[Change listing data]
══════

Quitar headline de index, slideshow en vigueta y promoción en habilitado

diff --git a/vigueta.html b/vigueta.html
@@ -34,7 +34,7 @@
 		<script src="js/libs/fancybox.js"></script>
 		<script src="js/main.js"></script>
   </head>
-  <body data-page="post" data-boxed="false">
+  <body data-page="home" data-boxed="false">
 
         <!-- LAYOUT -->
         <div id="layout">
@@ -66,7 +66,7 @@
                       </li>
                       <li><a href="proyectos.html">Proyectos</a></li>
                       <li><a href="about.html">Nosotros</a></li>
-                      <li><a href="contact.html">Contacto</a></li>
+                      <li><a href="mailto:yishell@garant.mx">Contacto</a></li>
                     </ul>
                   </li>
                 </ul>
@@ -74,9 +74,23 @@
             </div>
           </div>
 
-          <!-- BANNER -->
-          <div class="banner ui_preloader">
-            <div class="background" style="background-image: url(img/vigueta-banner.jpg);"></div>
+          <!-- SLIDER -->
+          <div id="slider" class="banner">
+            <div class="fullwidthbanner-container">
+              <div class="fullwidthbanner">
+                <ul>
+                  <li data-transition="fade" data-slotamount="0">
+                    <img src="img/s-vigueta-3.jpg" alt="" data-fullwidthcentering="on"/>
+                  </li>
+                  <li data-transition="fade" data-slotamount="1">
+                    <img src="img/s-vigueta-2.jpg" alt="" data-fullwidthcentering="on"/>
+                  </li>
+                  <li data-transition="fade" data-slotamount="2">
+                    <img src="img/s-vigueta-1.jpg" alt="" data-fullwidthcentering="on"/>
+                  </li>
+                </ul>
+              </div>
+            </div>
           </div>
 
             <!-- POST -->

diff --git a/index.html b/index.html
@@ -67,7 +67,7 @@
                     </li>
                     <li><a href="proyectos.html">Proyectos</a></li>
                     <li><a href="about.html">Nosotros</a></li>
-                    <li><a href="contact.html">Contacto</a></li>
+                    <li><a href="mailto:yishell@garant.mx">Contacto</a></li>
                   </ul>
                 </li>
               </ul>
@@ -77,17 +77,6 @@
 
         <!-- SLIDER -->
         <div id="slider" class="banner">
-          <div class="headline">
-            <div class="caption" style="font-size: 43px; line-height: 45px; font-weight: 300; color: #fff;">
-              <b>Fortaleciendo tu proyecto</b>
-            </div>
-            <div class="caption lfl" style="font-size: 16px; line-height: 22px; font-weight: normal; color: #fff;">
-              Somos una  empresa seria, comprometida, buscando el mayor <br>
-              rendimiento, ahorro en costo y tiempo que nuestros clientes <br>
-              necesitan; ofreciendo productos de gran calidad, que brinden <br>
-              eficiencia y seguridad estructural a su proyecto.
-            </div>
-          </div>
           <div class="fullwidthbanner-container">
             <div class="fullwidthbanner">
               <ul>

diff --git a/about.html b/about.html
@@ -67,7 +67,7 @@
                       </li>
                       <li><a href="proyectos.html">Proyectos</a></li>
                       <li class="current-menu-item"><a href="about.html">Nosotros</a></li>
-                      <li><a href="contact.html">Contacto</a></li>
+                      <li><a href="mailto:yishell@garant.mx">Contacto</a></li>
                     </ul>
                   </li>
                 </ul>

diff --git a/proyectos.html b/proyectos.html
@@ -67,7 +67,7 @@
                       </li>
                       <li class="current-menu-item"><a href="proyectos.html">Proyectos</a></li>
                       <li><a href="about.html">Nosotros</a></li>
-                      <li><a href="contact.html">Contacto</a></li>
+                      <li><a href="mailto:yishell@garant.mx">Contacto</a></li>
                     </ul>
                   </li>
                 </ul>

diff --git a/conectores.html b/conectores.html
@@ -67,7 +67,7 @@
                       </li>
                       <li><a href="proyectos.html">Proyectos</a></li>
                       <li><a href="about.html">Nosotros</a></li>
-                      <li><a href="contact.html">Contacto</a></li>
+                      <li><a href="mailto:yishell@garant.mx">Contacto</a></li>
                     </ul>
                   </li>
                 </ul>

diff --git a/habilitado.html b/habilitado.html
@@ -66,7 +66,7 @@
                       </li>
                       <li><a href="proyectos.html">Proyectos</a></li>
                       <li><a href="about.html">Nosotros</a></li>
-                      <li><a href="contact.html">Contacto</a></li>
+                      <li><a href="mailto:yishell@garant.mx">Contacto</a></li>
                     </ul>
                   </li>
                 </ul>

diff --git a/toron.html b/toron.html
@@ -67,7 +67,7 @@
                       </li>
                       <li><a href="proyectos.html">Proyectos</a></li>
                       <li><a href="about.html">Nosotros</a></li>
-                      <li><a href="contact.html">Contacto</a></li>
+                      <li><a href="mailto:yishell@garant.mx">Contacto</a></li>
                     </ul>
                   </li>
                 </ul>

══════

[What you should do]
Word for word, copy out all of the data shown above.

[Expected answer]
Quitar headline de index, slideshow en vigueta y promoción en habilitado

diff --git a/vigueta.html b/vigueta.html
@@ -34,7 +34,7 @@
 		<script src="js/libs/fancybox.js"></script>
 		<script src="js/main.js"></script>
   </head>
-  <body data-page="post" data-boxed="false">
+  <body data-page="home" data-boxed="false">
 
         <!-- LAYOUT -->
         <div id="layout">
@@ -66,7 +66,7 @@
                       </li>
                       <li><a href="proyectos.html">Proyectos</a></li>
                       <li><a href="about.html">Nosotros</a></li>
-                      <li><a href="contact.html">Contacto</a></li>
+                      <li><a href="mailto:yishell@garant.mx">Contacto</a></li>
                     </ul>
                   </li>
                 </ul>
@@ -74,9 +74,23 @@
             </div>
           </div>
 
-          <!-- BANNER -->
-          <div class="banner ui_preloader">
-            <div class="background" style="background-image: url(img/vigueta-banner.jpg);"></div>
+          <!-- SLIDER -->
+          <div id="slider" class="banner">
+            <div class="fullwidthbanner-container">
+              <div class="fullwidthbanner">
+                <ul>
+                  <li data-transition="fade" data-slotamount="0">
+                    <img src="img/s-vigueta-3.jpg" alt="" data-fullwidthcentering="on"/>
+                  </li>
+                  <li data-transition="fade" data-slotamount="1">
+                    <img src="img/s-vigueta-2.jpg" alt="" data-fullwidthcentering="on"/>
+                  </li>
+                  <li data-transition="fade" data-slotamount="2">
+                    <img src="img/s-vigueta-1.jpg" alt="" data-fullwidthcentering="on"/>
+                  </li>
+                </ul>
+              </div>
+            </div>
           </div>
 
             <!-- POST -->

diff --git a/index.html b/index.html
@@ -67,7 +67,7 @@
                     </li>
                     <li><a href="proyectos.html">Proyectos</a></li>
                     <li><a href="about.html">Nosotros</a></li>
-                    <li><a href="contact.html">Contacto</a></li>
+                    <li><a href="mailto:yishell@garant.mx">Contacto</a></li>
                   </ul>
                 </li>
               </ul>
@@ -77,17 +77,6 @@
 
         <!-- SLIDER -->
         <div id="slider" class="banner">
-          <div class="headline">
-            <div class="caption" style="font-size: 43px; line-height: 45px; font-weight: 300; color: #fff;">
-              <b>Fortaleciendo tu proyecto</b>
-            </div>
-            <div class="caption lfl" style="font-size: 16px; line-height: 22px; font-weight: normal; color: #fff;">
-              Somos una  empresa seria, comprometida, buscando el mayor <br>
-              rendimiento, ahorro en costo y tiempo que nuestros clientes <br>
-              necesitan; ofreciendo productos de gran calidad, que brinden <br>
-              eficiencia y seguridad estructural a su proyecto.
-            </div>
-          </div>
           <div class="fullwidthbanner-container">
             <div class="fullwidthbanner">
               <ul>

diff --git a/about.html b/about.html
@@ -67,7 +67,7 @@
                       </li>
                       <li><a href="proyectos.html">Proyectos</a></li>
                       <li class="current-menu-item"><a href="about.html">Nosotros</a></li>
-                      <li><a href="contact.html">Contacto</a></li>
+                      <li><a href="mailto:yishell@garant.mx">Contacto</a></li>
                     </ul>
                   </li>
                 </ul>

diff --git a/proyectos.html b/proyectos.html
@@ -67,7 +67,7 @@
                       </li>
                       <li class="current-menu-item"><a href="proyectos.html">Proyectos</a></li>
                       <li><a href="about.html">Nosotros</a></li>
-                      <li><a href="contact.html">Contacto</a></li>
+                      <li><a href="mailto:yishell@garant.mx">Contacto</a></li>
                     </ul>
                   </li>
                 </ul>

diff --git a/conectores.html b/conectores.html
@@ -67,7 +67,7 @@
                       </li>
                       <li><a href="proyectos.html">Proyectos</a></li>
                       <li><a href="about.html">Nosotros</a></li>
-                      <li><a href="contact.html">Contacto</a></li>
+                      <li><a href="mailto:yishell@garant.mx">Contacto</a></li>
                     </ul>
                   </li>
                 </ul>

diff --git a/habilitado.html b/habilitado.html
@@ -66,7 +66,7 @@
                       </li>
                       <li><a href="proyectos.html">Proyectos</a></li>
                       <li><a href="about.html">Nosotros</a></li>
-                      <li><a href="contact.html">Contacto</a></li>
+                      <li><a href="mailto:yishell@garant.mx">Contacto</a></li>
                     </ul>
                   </li>
                 </ul>

diff --git a/toron.html b/toron.html
@@ -67,7 +67,7 @@
                       </li>
                       <li><a href="proyectos.html">Proyectos</a></li>
                       <li><a href="about.html">Nosotros</a></li>
-                      <li><a href="contact.html">Contacto</a></li>
+                      <li><a href="mailto:yishell@garant.mx">Contacto</a></li>
                     </ul>
                   </li>
                 </ul>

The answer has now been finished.